My mate Ryan sent this my way. Great talk:
I'd seen some of this science before, I might've read the original paper. It's good and interesting stuff, I love this topic. And the animation on this particular video was really cool and beautiful.
I like building organizations along those lines - a great purpose on an individual and organizational level, autonomy and great amounts of freedom to get to agreed upon objectives however people want, and lots of opportunities to learn, grow, and excel. It's the kind of place I like to work, and I like managing at the kind of place I like to work.
But then I had another thought - how much is this is universally applicable, and how much of it is good because it goes largely against the grain? See, the studies he cited are interesting, but I imagine there's a certain type of person who is incredibly motivated by financial concerns, perhaps that sort of person sees more money as unlocking autonomy, mastery, and purpose - if someone already has a distinct, driving, enduring meaning for their life, then more money could well translate directly into more of their purpose, more mastery, and more autonomy.
So I thought - if I enter a traditional industry, I'm going to be focusing on building a great organization, culture, and so on. However, if I enter into an industry where it's all about fulfillment that pays undermarket rates, I'm going to gun to have the highest pay and recruit everyone who that appeals to. Either way, I think the organization is going to kick ass. I'm thinking there's lots of moderate-sized wins by looking at how people are doing things and doing the normal path well, but the biggest wins almost always come from finding a way to make the opposite work.

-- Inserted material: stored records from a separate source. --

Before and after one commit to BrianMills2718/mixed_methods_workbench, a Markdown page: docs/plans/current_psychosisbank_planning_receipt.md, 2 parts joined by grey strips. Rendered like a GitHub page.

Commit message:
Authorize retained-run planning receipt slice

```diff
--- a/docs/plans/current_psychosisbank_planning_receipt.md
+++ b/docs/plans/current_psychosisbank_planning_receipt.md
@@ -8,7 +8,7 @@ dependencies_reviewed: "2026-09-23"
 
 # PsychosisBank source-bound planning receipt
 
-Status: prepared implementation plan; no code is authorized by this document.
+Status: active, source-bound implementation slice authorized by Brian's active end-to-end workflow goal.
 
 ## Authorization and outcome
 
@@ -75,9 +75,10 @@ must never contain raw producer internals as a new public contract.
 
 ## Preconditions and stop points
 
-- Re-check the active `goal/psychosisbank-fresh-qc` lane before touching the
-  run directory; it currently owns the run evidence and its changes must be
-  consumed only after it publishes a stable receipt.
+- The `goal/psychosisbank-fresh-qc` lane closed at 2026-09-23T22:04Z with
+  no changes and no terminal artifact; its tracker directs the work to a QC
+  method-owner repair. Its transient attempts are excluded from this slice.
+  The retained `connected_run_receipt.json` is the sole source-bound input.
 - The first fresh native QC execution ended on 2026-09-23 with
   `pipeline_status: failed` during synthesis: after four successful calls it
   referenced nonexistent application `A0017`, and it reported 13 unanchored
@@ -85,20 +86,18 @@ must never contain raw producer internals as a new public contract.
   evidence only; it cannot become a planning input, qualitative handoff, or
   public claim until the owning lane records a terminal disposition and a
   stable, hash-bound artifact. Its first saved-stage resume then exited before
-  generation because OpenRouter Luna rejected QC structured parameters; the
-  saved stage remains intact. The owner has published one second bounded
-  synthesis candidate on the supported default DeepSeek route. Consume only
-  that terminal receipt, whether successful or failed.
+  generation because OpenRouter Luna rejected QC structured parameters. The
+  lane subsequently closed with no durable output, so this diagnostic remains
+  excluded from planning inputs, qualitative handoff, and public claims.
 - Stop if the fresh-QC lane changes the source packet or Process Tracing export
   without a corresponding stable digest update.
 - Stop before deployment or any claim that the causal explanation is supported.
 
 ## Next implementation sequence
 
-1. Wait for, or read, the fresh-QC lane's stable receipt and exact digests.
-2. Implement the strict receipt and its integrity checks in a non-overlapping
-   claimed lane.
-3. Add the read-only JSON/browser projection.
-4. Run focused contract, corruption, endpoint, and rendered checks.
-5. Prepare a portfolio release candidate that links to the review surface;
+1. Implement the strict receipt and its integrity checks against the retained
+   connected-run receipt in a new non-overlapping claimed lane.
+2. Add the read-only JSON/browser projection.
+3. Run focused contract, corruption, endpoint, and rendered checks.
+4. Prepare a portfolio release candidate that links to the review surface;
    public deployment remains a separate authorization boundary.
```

I came across your blog while reading Dan Shipper's blog which I came across while reading Lifehacker which I probably found during some random web crawl. I usually don't write to bloggers/people-online much but you seem pretty cool about receiving and answering mail so here goes. I am not sure where your usual readership comes from but I am writing to you from Sri Lanka, which would most likely in the minority when it comes to your readership. :)
Your interests seem pretty varied on your blog, so I was wondering, how do you choose your particular 'line' or career, or where you ultimately want to head. Ideally one would want to specialize in something, but when your interests are varied, how do you figure out what you want to be. In various times of my life I have been interested in the pure sciences (Physics, Chemistry kind of stuff), computer science, I dabble in some photoshopping even though I am not great at it, I like music even though I am not great with an instrument, I like the idea of programming even though the thought of becoming good at it is too daunting, I like writing, even worked a bit on international relations, but haven't come across something I can devote myself to. It would be nice to find my calling before I grow old and die.
How would you choose where you want to go with your life if you just like everything?
I've been putting myself under much self-pressure to figure things out.
An analogy I would make is that I'm trying to convince myself to swim, when I'm just barely staying afloat.
It's like going to the next level of something. There's the deeper levels that I keep pressuring myself to reach. There's a lot of meta- I keep thinking I need to work on and figure out. These things combine into a dragging sense of a massive, never-ending to-do list.
For example, I feel like I'm trying to swim by getting ahead on homework, when I'm only just keeping up. That leads me to thinking I need to improve my meta-schoolwork skills, which means analyzing and improving my current approach to school, homework, notetaking, and whatever else.
That's a single example, among other things swimming around in my head, like searching for a job, deciding where to live, as well as the myriad of other personal goals like fitness and hobbies. Each activity or goal has its own aspect, then ever-increasingly deep meta-aspects to it.